AMD increased the abilities of Eyefinity with the new drivers, which now allow 24 monitors to be supported on Windows. You don't need any third-party software, or hardware, with the company providing a new GUI for setting up your new 24 monitor Eyefinity rig. You'll need four Radeon GPUs with six DisplayPort outputs per card, but it can be done.
TSMC is holding its annual supply chain forum sometime later today, where it's expected to unveil its new work on 16nm and 10nm node technologies. DigiTimes reports: "TSMC's 16nm FinFET process has passed full reliability qualification, and nearly 60 customer designs are currently scheduled to tape out by the end of 2015, the company announced previously. TSMC expects to move the node to volume production around July 2015".
NVIDIA is part of this meeting, but its competitor AMD, is not. This is an interesting part of the story, as AMD looks like it could coming out swinging with its Radeon R9 390X, but what process will it be made on, and by who?

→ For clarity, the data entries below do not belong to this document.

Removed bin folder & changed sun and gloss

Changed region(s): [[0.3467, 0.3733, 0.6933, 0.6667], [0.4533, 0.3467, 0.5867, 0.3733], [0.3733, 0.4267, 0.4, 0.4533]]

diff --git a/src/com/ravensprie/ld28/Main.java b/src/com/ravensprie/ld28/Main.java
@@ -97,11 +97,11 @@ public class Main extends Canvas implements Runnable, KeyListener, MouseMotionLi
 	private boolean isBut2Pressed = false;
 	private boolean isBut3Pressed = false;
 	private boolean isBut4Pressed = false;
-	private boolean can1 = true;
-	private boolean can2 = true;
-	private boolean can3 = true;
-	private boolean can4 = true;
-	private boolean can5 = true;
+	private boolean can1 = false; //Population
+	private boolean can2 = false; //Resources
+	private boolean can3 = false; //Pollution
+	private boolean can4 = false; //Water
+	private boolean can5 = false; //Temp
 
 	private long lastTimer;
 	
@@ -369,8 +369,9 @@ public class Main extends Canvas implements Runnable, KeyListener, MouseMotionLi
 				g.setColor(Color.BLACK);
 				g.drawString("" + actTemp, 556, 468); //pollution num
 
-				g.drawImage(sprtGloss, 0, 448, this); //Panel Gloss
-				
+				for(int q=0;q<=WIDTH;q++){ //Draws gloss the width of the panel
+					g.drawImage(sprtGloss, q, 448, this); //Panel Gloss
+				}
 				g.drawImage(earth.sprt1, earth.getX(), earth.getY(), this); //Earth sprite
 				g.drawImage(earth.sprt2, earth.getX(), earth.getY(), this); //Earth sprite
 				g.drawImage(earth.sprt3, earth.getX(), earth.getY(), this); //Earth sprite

With NVIDIA looking to shift its already very efficient second-generation Maxwell architecture on the 28nm node, over the 20nm node and directly to the even smaller 16nm process, we could see quite a large jump in what NVIDIA could offer with what could eventually be known as the GeForce GTX 1080.
I personally think NVIDIA could rename, rebrand, or change things up with the next GPU launch. Moving its powerful, but energy efficient Maxwell architecture to a smaller process, could result in a massive change for NVIDIA. If we're already seeing such an improvement from the GeForce GTX 780 Ti to the GeForce GTX 980 on the same process, what can NVIDIA do when they're working with 16nm? Would it simply arrive as the GeForce GTX 980 Ti? Or would NVIDIA have enough power to really ramp things up, providing maybe an entire generational jump in performance, eclipsing anything AMD can do, or retaliate with, and change things up with a rebrand, or a new number scheme of GeForce GPUs?
ASUS has been doing some good things with its smaller video cards, but the latest one could be one of the hot-sellers during the holiday season. The new ASUS GeForce GTX 970 DirectCU Mini is based off of NVIDIA's second-generation Maxwell architecture, with the GTX 970 at the center of it.
On top of that, we have a 17cm long video card with the DirectCU II cooling from ASUS, using a single fan. It uses hot plate technology to improve thermal efficiency, which provides 20% more cooling than traditional, reference coolers. We also have Core Clocks of 1088MHz, while Boost Clocks are set at 1228MHz. We also have 4GB of RAM at its stock frequency of 7010MHz.
Connectivity wise we have one dual-link DVI port, a DVI-I port, HDMI 2.0, and DisplayPort 1.2. The ASUS GeForce GTX 970 DirectCU Mini requires just a single 8-pin PCIe power connector, which will be a perfect fit to Mini-ITX gaming systems. When it comes to pricing, we should expect similar pricing to GIGABYTE's GeForce GTX 970 ITX, which is on Amazon right now for $339.